Formalism & Glitch
This collection presents a wide range of works from the ArtBase that fall within the broad spectrum of artistic practices that exploit the aesthetics and formal paradigms inherent both in ubiquitous commercial software and home-brew computing. Two particular creative modes are presented: A) works that embrace and highlight the aesthetics, formal elements, and graphical user interfaces inherent in vernacular software, and B) works that seek to subvert these paradigms. Works that fall within the first category explore the value and joy of the pixel, user interface elements, handcrafted HTML, and ASCII. Alexei Shulgin’s “Form Art”, or Maciej Wisniewski’s “Scroll Bar” take a distinctly pop / ready-made approach, appropriating and building with mundane elements of user interface. As complement and counterpoint

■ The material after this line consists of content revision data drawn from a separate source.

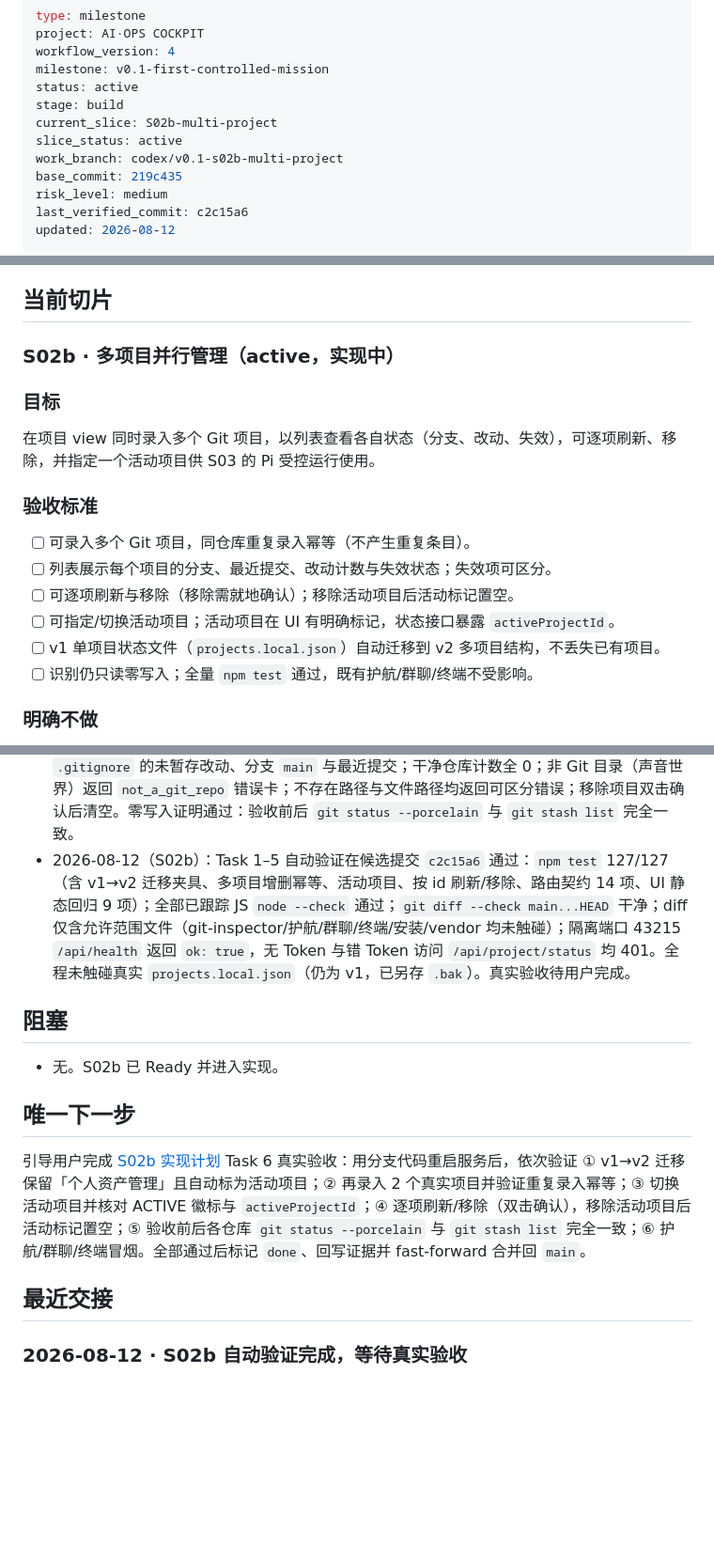
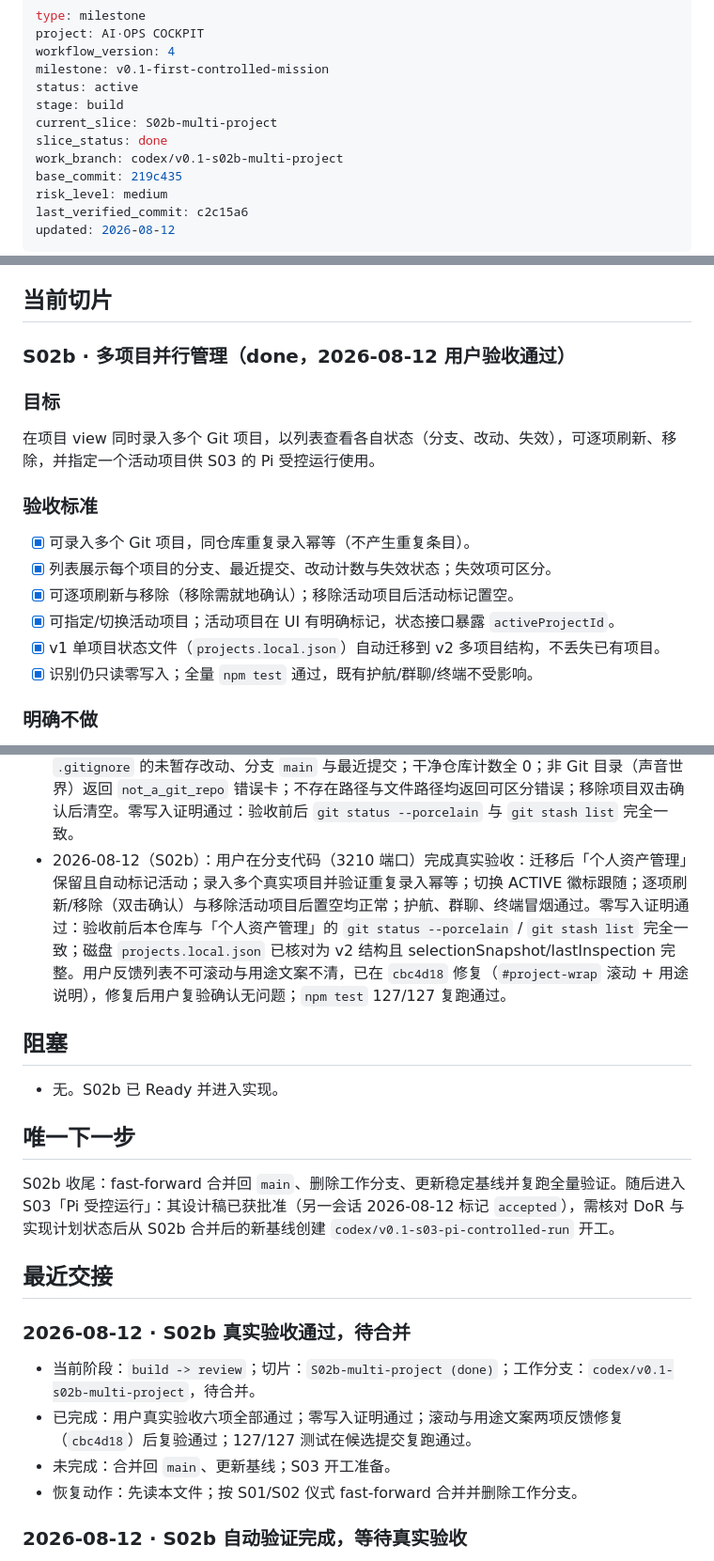
Before and after one commit to wbyan2021/pullic-talk, a Markdown page: docs/NOW.md, 3 parts joined by grey strips. Shown at 94% size. GitHub-like rendering; blank space fills up the shorter version.

Commit message:
docs: mark s02b done with user acceptance evidence

```diff
--- a/docs/NOW.md
+++ b/docs/NOW.md
@@ -6,7 +6,7 @@ milestone: v0.1-first-controlled-mission
 status: active
 stage: build
 current_slice: S02b-multi-project
-slice_status: active
+slice_status: done
 work_branch: codex/v0.1-s02b-multi-project
 base_commit: 219c435
 risk_level: medium
@@ -115,7 +115,7 @@ updated: 2026-08-12
 
 ## 当前切片
 
-### S02b · 多项目并行管理（active，实现中）
+### S02b · 多项目并行管理（done，2026-08-12 用户验收通过）
 
 ### 目标
 
@@ -123,12 +123,12 @@ updated: 2026-08-12
 
 ### 验收标准
 
-- [ ] 可录入多个 Git 项目，同仓库重复录入幂等（不产生重复条目）。
-- [ ] 列表展示每个项目的分支、最近提交、改动计数与失效状态；失效项可区分。
-- [ ] 可逐项刷新与移除（移除需就地确认）；移除活动项目后活动标记置空。
-- [ ] 可指定/切换活动项目；活动项目在 UI 有明确标记，状态接口暴露 `activeProjectId`。
-- [ ] v1 单项目状态文件（`projects.local.json`）自动迁移到 v2 多项目结构，不丢失已有项目。
-- [ ] 识别仍只读零写入；全量 `npm test` 通过，既有护航/群聊/终端不受影响。
+- [x] 可录入多个 Git 项目，同仓库重复录入幂等（不产生重复条目）。
+- [x] 列表展示每个项目的分支、最近提交、改动计数与失效状态；失效项可区分。
+- [x] 可逐项刷新与移除（移除需就地确认）；移除活动项目后活动标记置空。
+- [x] 可指定/切换活动项目；活动项目在 UI 有明确标记，状态接口暴露 `activeProjectId`。
+- [x] v1 单项目状态文件（`projects.local.json`）自动迁移到 v2 多项目结构，不丢失已有项目。
+- [x] 识别仍只读零写入；全量 `npm test` 通过，既有护航/群聊/终端不受影响。
 
 ### 明确不做
 
@@ -273,7 +273,7 @@ S01、S02 均已合并入 `main`（基线 `be2b595`）；其需求—证据映
 - 2026-08-06（S02）：全部已跟踪 JS 文件 `node --check` 通过；`git diff --check` 自基线干净；隔离端口 43212 健康检查 `ok: true`，无 Token 访问 `/api/project/status` 返回 401；验证实例随后关闭。
 - 2026-08-06（S02）：禁改路径审计通过：`git diff --name-only main...HEAD` 仅含 9 个新增文件、`src/server.js`、`public/index.html`、`public/js/index.js` 与 `docs/`；护航、群聊、终端、安装、`public/vendor/` 等全部未触碰。真实验收（三场景 + 零写入证明）待用户在分支代码上完成。
 - 2026-08-06（S02）：用户在 `http://localhost:3210/` 完成真实验收：选择本仓库识别出 `.gitignore` 的未暂存改动、分支 `main` 与最近提交；干净仓库计数全 0；非 Git 目录（声音世界）返回 `not_a_git_repo` 错误卡；不存在路径与文件路径均返回可区分错误；移除项目双击确认后清空。零写入证明通过：验收前后 `git status --porcelain` 与 `git stash list` 完全一致。
-- 2026-08-12（S02b）：Task 1–5 自动验证在候选提交 `c2c15a6` 通过：`npm test` 127/127（含 v1→v2 迁移夹具、多项目增删幂等、活动项目、按 id 刷新/移除、路由契约 14 项、UI 静态回归 9 项）；全部已跟踪 JS `node --check` 通过；`git diff --check main...HEAD` 干净；diff 仅含允许范围文件（git-inspector/护航/群聊/终端/安装/vendor 均未触碰）；隔离端口 43215 `/api/health` 返回 `ok: true`，无 Token 与错 Token 访问 `/api/project/status` 均 401。全程未触碰真实 `projects.local.json`（仍为 v1，已另存 `.bak`）。真实验收待用户完成。
+- 2026-08-12（S02b）：用户在分支代码（3210 端口）完成真实验收：迁移后「个人资产管理」保留且自动标记活动；录入多个真实项目并验证重复录入幂等；切换 ACTIVE 徽标跟随；逐项刷新/移除（双击确认）与移除活动项目后置空均正常；护航、群聊、终端冒烟通过。零写入证明通过：验收前后本仓库与「个人资产管理」的 `git status --porcelain` / `git stash list` 完全一致；磁盘 `projects.local.json` 已核对为 v2 结构且 selectionSnapshot/lastInspection 完整。用户反馈列表不可滚动与用途文案不清，已在 `cbc4d18` 修复（`#project-wrap` 滚动 + 用途说明），修复后用户复验确认无问题；`npm test` 127/127 复跑通过。
 
 ## 阻塞
 
@@ -281,9 +281,16 @@ S01、S02 均已合并入 `main`（基线 `be2b595`）；其需求—证据映
 
 ## 唯一下一步
 
-引导用户完成 [S02b 实现计划](plans/2026-08-12-s02b-multi-project-implementation.md) Task 6 真实验收：用分支代码重启服务后，依次验证 ① v1→v2 迁移保留「个人资产管理」且自动标为活动项目；② 再录入 2 个真实项目并验证重复录入幂等；③ 切换活动项目并核对 ACTIVE 徽标与 `activeProjectId`；④ 逐项刷新/移除（双击确认），移除活动项目后活动标记置空；⑤ 验收前后各仓库 `git status --porcelain` 与 `git stash list` 完全一致；⑥ 护航/群聊/终端冒烟。全部通过后标记 `done`、回写证据并 fast-forward 合并回 `main`。
+S02b 收尾：fast-forward 合并回 `main`、删除工作分支、更新稳定基线并复跑全量验证。随后进入 S03「Pi 受控运行」：其设计稿已获批准（另一会话 2026-08-12 标记 `accepted`），需核对 DoR 与实现计划状态后从 S02b 合并后的新基线创建 `codex/v0.1-s03-pi-controlled-run` 开工。
 
 ## 最近交接
+
+### 2026-08-12 · S02b 真实验收通过，待合并
+
+- 当前阶段：`build -> review`；切片：`S02b-multi-project (done)`；工作分支：`codex/v0.1-s02b-multi-project`，待合并。
+- 已完成：用户真实验收六项全部通过；零写入证明通过；滚动与用途文案两项反馈修复（`cbc4d18`）后复验通过；127/127 测试在候选提交复跑通过。
+- 未完成：合并回 `main`、更新基线；S03 开工准备。
+- 恢复动作：先读本文件；按 S01/S02 仪式 fast-forward 合并并删除工作分支。
 
 ### 2026-08-12 · S02b 自动验证完成，等待真实验收
 
```
Also changed, not shown: other parts of docs/NOW.md (+6 -6 lines).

to this, artists that fall within the second category, such as JODI, Takeshi Murata, Rosa Menkman, and v5MT represent creative modes that are interested in exposing and presenting what lies beneath this surface of computation – the underlying code and the beauty of the glitch, error, and overload that result from its disruption. Through strategic intervention these artists are engaging in a digital form of indeterminacy. By subverting the format specification of digital objects, intervening with hardware, and interrupting the logic of software, these works produce and embrace artifacts that are the result of failure.
On this website, viewers are invited to explore a labyrinth of recourses composed by the artist, each pathway accessed through forms and hyperlinks. Forms lead to other larger combinations of forms, some coalescing into text while others compose abstract designs. The work's appearance relies largely on whichever operating system the viewer is using to access it, resulting in a morphing aesthetic that updates itself over time.

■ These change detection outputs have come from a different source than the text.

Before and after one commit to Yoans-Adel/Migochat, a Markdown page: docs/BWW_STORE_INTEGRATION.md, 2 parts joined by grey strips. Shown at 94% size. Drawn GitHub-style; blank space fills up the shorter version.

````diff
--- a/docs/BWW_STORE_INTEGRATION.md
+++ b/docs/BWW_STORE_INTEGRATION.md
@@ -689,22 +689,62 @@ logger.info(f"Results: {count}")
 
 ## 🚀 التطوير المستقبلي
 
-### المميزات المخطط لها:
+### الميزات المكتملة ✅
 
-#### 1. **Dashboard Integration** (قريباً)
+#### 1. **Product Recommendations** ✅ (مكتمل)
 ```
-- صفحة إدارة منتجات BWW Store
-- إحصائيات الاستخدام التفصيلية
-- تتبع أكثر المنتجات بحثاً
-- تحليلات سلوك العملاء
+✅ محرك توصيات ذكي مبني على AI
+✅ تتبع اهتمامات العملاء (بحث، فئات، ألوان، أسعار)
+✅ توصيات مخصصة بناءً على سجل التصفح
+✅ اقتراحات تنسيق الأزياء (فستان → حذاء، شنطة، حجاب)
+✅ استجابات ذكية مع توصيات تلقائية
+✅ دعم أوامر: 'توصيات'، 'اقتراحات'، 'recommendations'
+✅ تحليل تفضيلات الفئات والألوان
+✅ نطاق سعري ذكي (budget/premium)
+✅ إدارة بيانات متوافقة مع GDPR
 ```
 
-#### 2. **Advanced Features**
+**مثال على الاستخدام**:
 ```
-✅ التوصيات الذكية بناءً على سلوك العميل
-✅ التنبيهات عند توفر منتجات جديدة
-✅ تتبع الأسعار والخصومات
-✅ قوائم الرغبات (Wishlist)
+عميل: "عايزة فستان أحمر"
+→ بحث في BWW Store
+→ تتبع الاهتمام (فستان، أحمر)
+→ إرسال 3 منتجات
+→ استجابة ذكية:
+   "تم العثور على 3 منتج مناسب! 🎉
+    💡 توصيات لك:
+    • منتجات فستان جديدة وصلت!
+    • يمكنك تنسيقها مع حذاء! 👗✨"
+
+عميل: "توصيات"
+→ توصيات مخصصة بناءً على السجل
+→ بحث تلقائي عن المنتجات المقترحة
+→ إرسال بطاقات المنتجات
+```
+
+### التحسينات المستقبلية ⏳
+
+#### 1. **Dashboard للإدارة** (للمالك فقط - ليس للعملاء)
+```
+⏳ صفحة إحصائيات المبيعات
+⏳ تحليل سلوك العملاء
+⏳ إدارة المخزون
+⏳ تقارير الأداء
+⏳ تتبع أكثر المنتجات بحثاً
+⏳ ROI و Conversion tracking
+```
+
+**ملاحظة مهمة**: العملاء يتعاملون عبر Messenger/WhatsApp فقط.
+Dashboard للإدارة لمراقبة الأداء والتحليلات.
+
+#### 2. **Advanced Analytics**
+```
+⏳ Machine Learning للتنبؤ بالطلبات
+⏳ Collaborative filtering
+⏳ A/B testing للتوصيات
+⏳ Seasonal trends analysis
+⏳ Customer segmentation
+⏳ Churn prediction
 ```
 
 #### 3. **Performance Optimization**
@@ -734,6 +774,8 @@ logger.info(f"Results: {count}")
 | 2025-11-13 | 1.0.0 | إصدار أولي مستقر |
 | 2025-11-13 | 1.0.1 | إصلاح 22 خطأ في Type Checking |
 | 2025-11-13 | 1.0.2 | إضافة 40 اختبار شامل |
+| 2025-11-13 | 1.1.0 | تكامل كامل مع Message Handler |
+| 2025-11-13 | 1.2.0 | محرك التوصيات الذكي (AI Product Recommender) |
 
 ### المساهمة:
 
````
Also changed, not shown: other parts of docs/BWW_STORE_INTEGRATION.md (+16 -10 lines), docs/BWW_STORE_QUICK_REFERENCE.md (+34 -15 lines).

This page was produced in as one of the first Rhizome "splash pages" – a series of commissioned pages that ran from 1998-2002, during which the user would be directed to a page such as this upon navigating to Rhizome. JODI's splash page of course appears as an error, devoid of any attribution to the artist, creating the illusion that Rhizome has been hacked.
Nice Page draws a parrallel between net.art and neo-plasticism. By layering and meandering of pages from Alta Vista's "bitch search" with 313,375 pages found through Barbie's world, to Ljudmila and the Guggenheim Museum, the artist takes a hermeneutic approach to unraveling the hidden-yet-to-be-discovered world of net.art or net plasticism.

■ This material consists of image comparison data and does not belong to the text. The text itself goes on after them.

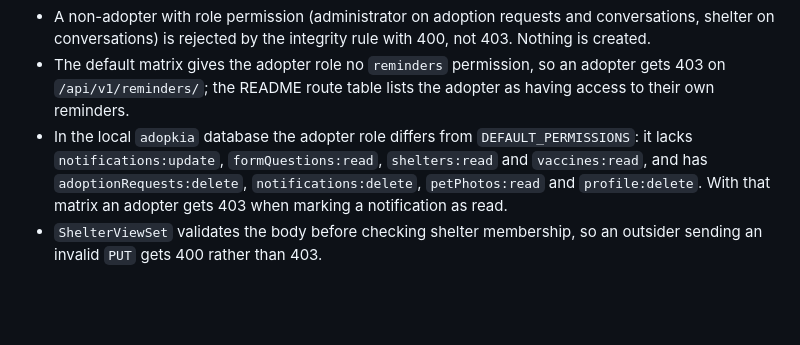
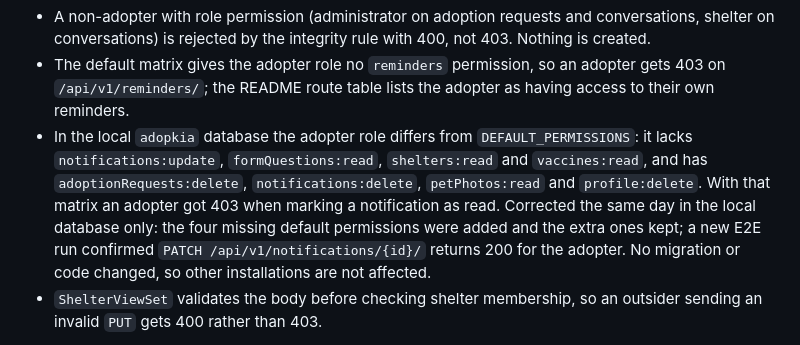
Before and after one commit to AndresLPz16/Adopkia, a Markdown page: docs/runtime-validation-report.md, the part around the change. Drawn GitHub-style; blank space fills up the shorter version.

Commit message:
docs: record the adopter permission fix in the validation report
Co-Authored-By: Claude Fable 5.2 <noreply@anthropic.com>

```diff
--- a/docs/runtime-validation-report.md
+++ b/docs/runtime-validation-report.md
@@ -68,7 +68,7 @@ Behaviour observed and left unchanged, for a decision:
 
 - A non-adopter with role permission (administrator on adoption requests and conversations, shelter on conversations) is rejected by the integrity rule with 400, not 403. Nothing is created.
 - The default matrix gives the adopter role no `reminders` permission, so an adopter gets 403 on `/api/v1/reminders/`; the README route table lists the adopter as having access to their own reminders.
-- In the local `adopkia` database the adopter role differs from `DEFAULT_PERMISSIONS`: it lacks `notifications:update`, `formQuestions:read`, `shelters:read` and `vaccines:read`, and has `adoptionRequests:delete`, `notifications:delete`, `petPhotos:read` and `profile:delete`. With that matrix an adopter gets 403 when marking a notification as read.
+- In the local `adopkia` database the adopter role differs from `DEFAULT_PERMISSIONS`: it lacks `notifications:update`, `formQuestions:read`, `shelters:read` and `vaccines:read`, and has `adoptionRequests:delete`, `notifications:delete`, `petPhotos:read` and `profile:delete`. With that matrix an adopter got 403 when marking a notification as read. Corrected the same day in the local database only: the four missing default permissions were added and the extra ones kept; a new E2E run confirmed `PATCH /api/v1/notifications/{id}/` returns 200 for the adopter. No migration or code changed, so other installations are not affected.
 - `ShelterViewSet` validates the body before checking shelter membership, so an outsider sending an invalid `PUT` gets 400 rather than 403.
 
 Still not done: any Azure deployment. The Azure Blob Storage path for uploaded photos remains unexercised against a real storage account.
```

From an existing and arbitrarily chosen system H, two different registration systems RG1 and RG2 are established. The first one is the product of the analysis of the electric flows underlying in system H, as much in power supply terms as in information transfer terms. The second one is a video-recording of some elements that belong to system H or that could be recorded from this one. When verifying the ...
in 505.viri jonCates remixes the rarely screened film The Society of the Spectacle by Guy Debord ++ the online video Video : War : Leverage (virus.mov) by john polizzi. both sources use appropriated or found footage as the basis of cultural critique ++ in this third mind re[mix/mapping] jonCates uses both sources to comment on 01 another as well as the accessibility of such viral new media memes as these.
This piece comes from Murata's body of work that pioneered the highly influential practice known as "data moshing". Murata edits and strategically removes certain data from from .AVI digital video files, creating undulating and living fields of video, here the source being the 1982 Sylvester Stallone film Rambo: First Blood.
In "The Collapse of PAL" (Eulogy, Obsequies and Requiem for the planes of blue phosphor), the Angel of History (as described by Walter Benjamin) reflects on the PAL signal and its termination. This death sentence, although executed in silence, was a brutally violent act that left PAL disregarded and obsolete. While it might be argued that the PAL signal is dead, it still exists as a trace left upon the ...
Chill Space was Leyva's contribution to JstChillin.org's Serial Chillers series. You are presented with an expansive field composed of HTML form elements. Complete the form with your name and personal URL, manipulate a few form elements, and submit to receive your own custom created animated gif Chill Space.
This video by Małgosia Woźnica aka v5mt presents a galcieal style of glitch. Rich in colorful flowing video distortions, the visuals unfold slowly in a vertically scanning stream of eerie helenistic imagrey, pop culture, and cryptographic typography, complimented by a subtle soundtrack of droning oscilations.
About This Collection
byJan Robert Leegte
Untitled (Pink Dot)
Taboo, ASCii Module (NetArt Project)
byCarmen Olmo Terrasa
The Collapse of PAL